  • High Magic
    • Card #44 U of Dance Fever has the song lyric "Disco filly, coming through! That filly is you! Ooh ooh! Ooh ooh!", a reference to the Disney Channel original series Gravity Falls and the fictional song "Disco Girl".
  • Marks in Time
    • Card #24 R of Discord mentions "an evil interdimensional triangle wearing a tophat", specifically alluding to the Gravity Falls character Bill Cipher.
    • Card #70 U, Unplanned Guests, Very Animated, has the quote "Oh, it looks like Heero and Duo couldn't make it. They must be busy tonight...", a reference to Heero Yuy and Duo Maxwell of the anime series Mobile Suit Gundam Wing.

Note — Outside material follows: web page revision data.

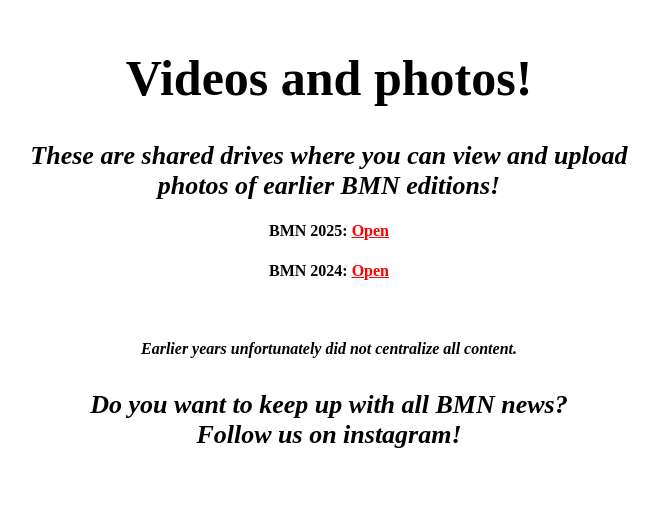
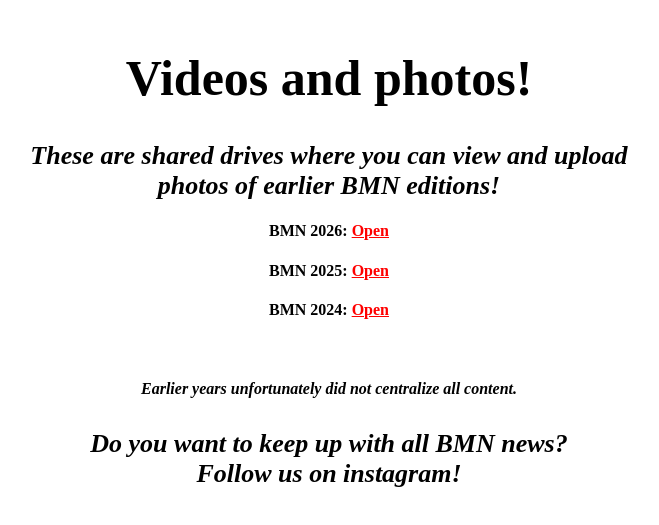
Before and after one commit to BMN-Comm/bmn-site, a SvelteKit app: page /photos in a window 1280 px wide. Shown: the part 133-658 px from the top of the page, without its empty margins (311-970 px from the left). Built offline with nearby package versions, Linux system fonts and the light colour scheme; no server answers.

Commit message:
Photos link 2026

```diff
--- a/src/routes/photos/+page.svelte
+++ b/src/routes/photos/+page.svelte
@@ -1,6 +1,7 @@
 <div class="tickText">
     <h1><strong>Videos and photos!</strong></h1>
     <h2>These are shared drives where you can view and upload photos of earlier BMN editions!</h2>
+    <h4>BMN 2026: <a href="https://photos.app.goo.gl/fgWktKemGsFEFXJM9">Open</a></h4>
     <h4>BMN 2025: <a href="https://photos.app.goo.gl/bLDH4y8fedBeKs7G9">Open</a></h4>
     <h4>BMN 2024: <a href="https://photos.app.goo.gl/n53xPpT7H23yjUFv9">Open</a></h4>
     <br>
```
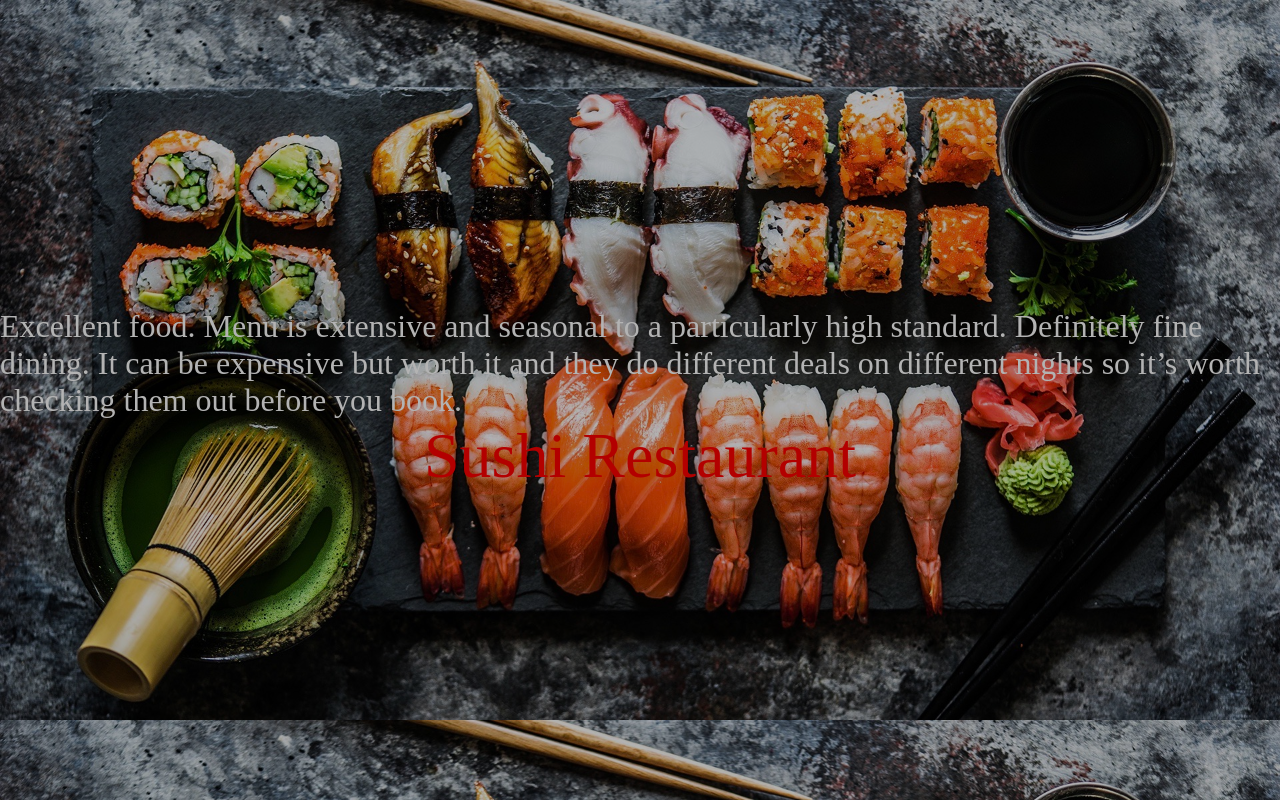
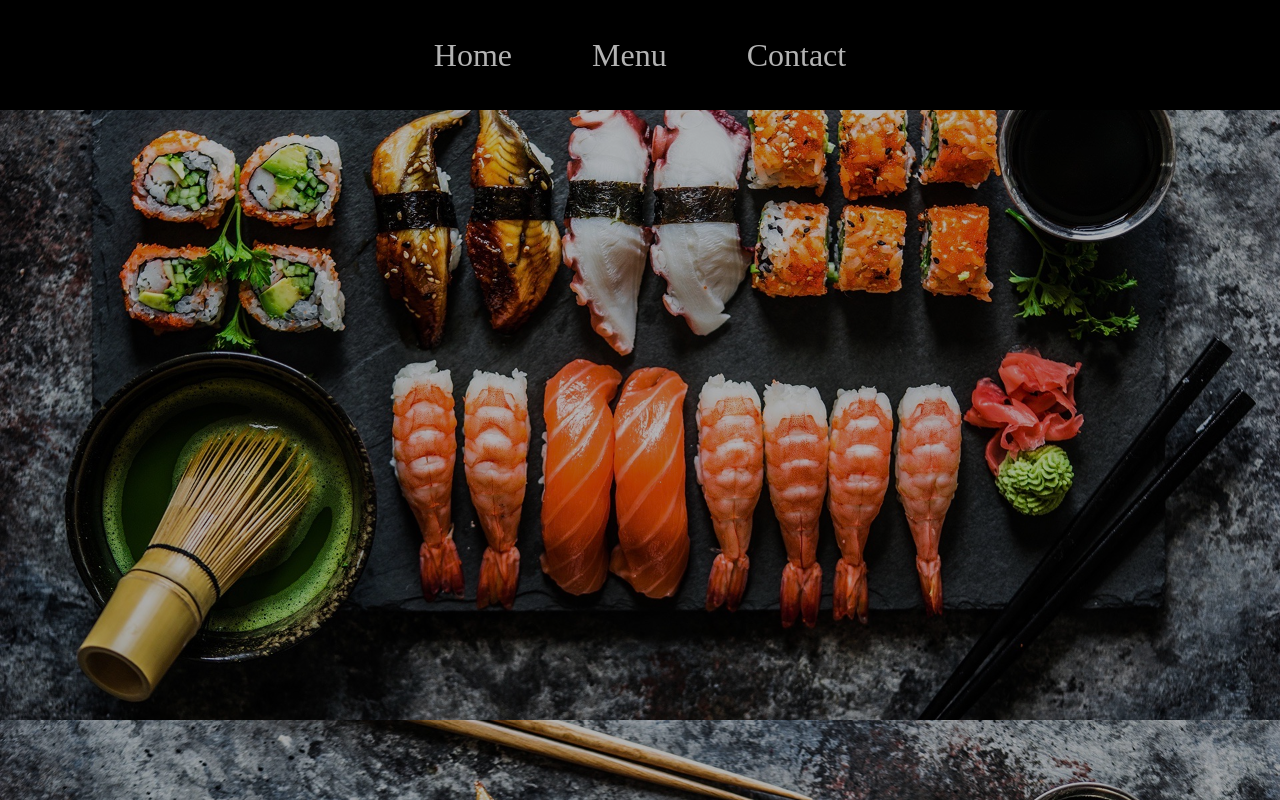
Before and after one commit to aaronsww/restaurantHomepage, a plain HTML site: page index.html in a window 1280 px wide. Drawn offline with Linux system fonts and the light colour scheme.

Commit message:
feat: default homePage bundled and running

```diff
--- a/index.html
+++ b/index.html
@@ -9,12 +9,8 @@
   </head>
   <body>
     <div id="content">
-      <div id="description">
-        Excellent food. Menu is extensive and seasonal to a particularly high
-        standard. Definitely fine dining. It can be expensive but worth it and
-        they do different deals on different nights so it’s worth checking them
-        out before you book.
-      </div>
+
+    </div>
     </div>
     <script src="main.js"></script>
   </body>
--- a/main.js
+++ b/main.js
@@ -1 +1 @@
-(()=>{"use strict";!function(){const t=document.createElement("div");t.textContent="Sushi Restaurant",t.setAttribute("id","title"),document.querySelector("#content").appendChild(t),console.log("hey ;)")}()})();
+(()=>{"use strict";!function(){const t=document.querySelector("#content"),e=document.createElement("div");e.setAttribute("id","topBar");const n=document.createElement("div");n.textContent="Home",n.setAttribute("id","homeBtn");const o=document.createElement("div");o.textContent="Menu",o.setAttribute("id","menuBtn");const c=document.createElement("div");c.textContent="Contact",c.setAttribute("id","contactBtn"),e.appendChild(n),e.appendChild(o),e.appendChild(c),t.appendChild(e),console.log("hey ;)")}()})();
--- a/styles.css
+++ b/styles.css
@@ -8,10 +8,18 @@ body{
     background-image: url('images/sushi.jpg');
     background-size: 100%;
     opacity: 70%;
+}
+#topBar{
     display: flex;
-    flex-direction: column;
+    justify-content: center;
     align-items: center;
-    justify-content: center;
+    background-color: black;
+    height: 110px;
+    color: white;
+}
+#topBar>div{
+    margin: 40px;
+    font-size: 32px;
 }
 #title{
     font-size: 64px;
```
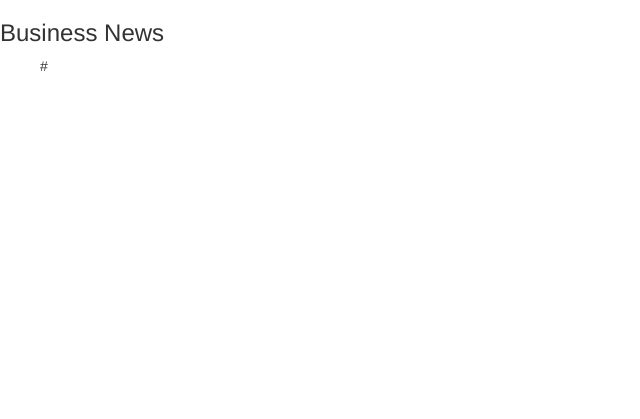
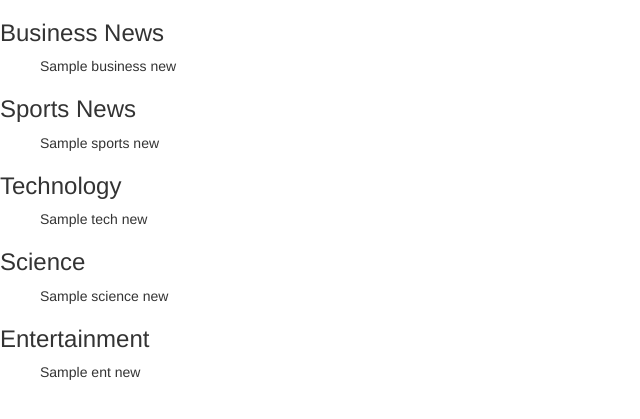
Before and after one commit to Uomar7/news_highlights, a Flask app: template app/templates/index.html in a window 1280 px wide. Shown: the top 419 px of the page, without its empty margins (0-640 px from the left). Run offline with Flask 2, Linux system fonts and the light colour scheme; the template is opened without the code that fills it: most values are stand-ins (such as "Sample title", 1, 10 or a date in 2020); some libraries are stand-ins or nearby versions.

Commit message:
Put a list of sources in the index page

```diff
--- a/app/templates/index.html
+++ b/app/templates/index.html
@@ -15,9 +15,38 @@
     <h3>Business News</h3>
     <ul>
         {% for business_news in business %}
-        <li class='list-unstyled'>{{ business_news.url }}</li>
+        <li class='list-unstyled'>{{ business_news.name }}</li>
         {% endfor %}
     </ul>
 
+    <h3>Sports News</h3>
+    <ul>
+        {% for sports_news in sports %}
+        <li class='list-unstyled'>{{ sports_news.name }}</li>
+        {% endfor %}
+    </ul>
+
+    <h3>Technology</h3>
+    <ul>
+        {% for tech_news in tech %}
+        <li class='list-unstyled'>{{ tech_news.name }}</li>
+        {% endfor %}
+    </ul>
+
+    <h3>Science</h3>
+    <ul>
+        {% for science_news in science %}
+        <li class='list-unstyled'>{{ science_news.name }}</li>
+        {% endfor %}
+    </ul>
+
+    <h3>Entertainment</h3>
+    <ul>
+        {% for ent_news in ent %}
+        <li class='list-unstyled'>{{ ent_news.name }}</li>
+        {% endfor %}
+    </ul>
+
+
 </body>
 </html>
```
Also changed, not shown: app/views.py (+5 -2 lines).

    • Card #87 C, Repulsor Blast, has the quote "All of Princess Celestia's unicorn soldiers are trained in this defensive technique, along with the offensive spell Uni-beam." Repulsor Blast and Unibeam are two techniques used by Iron Man in the Marvel vs. Capcom game series.
    • Card #93 U, Time Warp, has the quote "Let's NOT do the time warp again, Twilight", referencing the song "Time Warp" from the 1973 rock musical The Rocky Horror Show.

See also


  1. Lauren Faust panel - Equestria LA 2012 (2012-11-05). Retrieved on 2012 November 6.
  2. Ishi Rudell (2017-05-15). Ishi Rudell on Twitter: "Have I watched West World? Yes... yes I have 😉". Twitter. Retrieved on 2017 May 15.
  3. Lauren Faust panel, Equestria LA 2012 (2012-11-05). Retrieved on 2012 November 6.
  4. M.A. Larson confirming the reference to Las Vegas (2012-05-24). Retrieved on 2012 May 24. Archived locally.
  5. M. A. Larson discussing mythology in Friendship is Magic (2012-05-02). Retrieved on 2012 July 28.
  6. Jayson Thiessen on Twitter (2012-12-01). Retrieved on 2013 January 23.
  7. MLP: Time Turner Companion. Gaia Online. Retrieved on 2013 December 7.
  8. My Little Pony spoofs Mad Men in newsprint ad Mad Ponies (2012-01-13). Retrieved on 2012 April 19.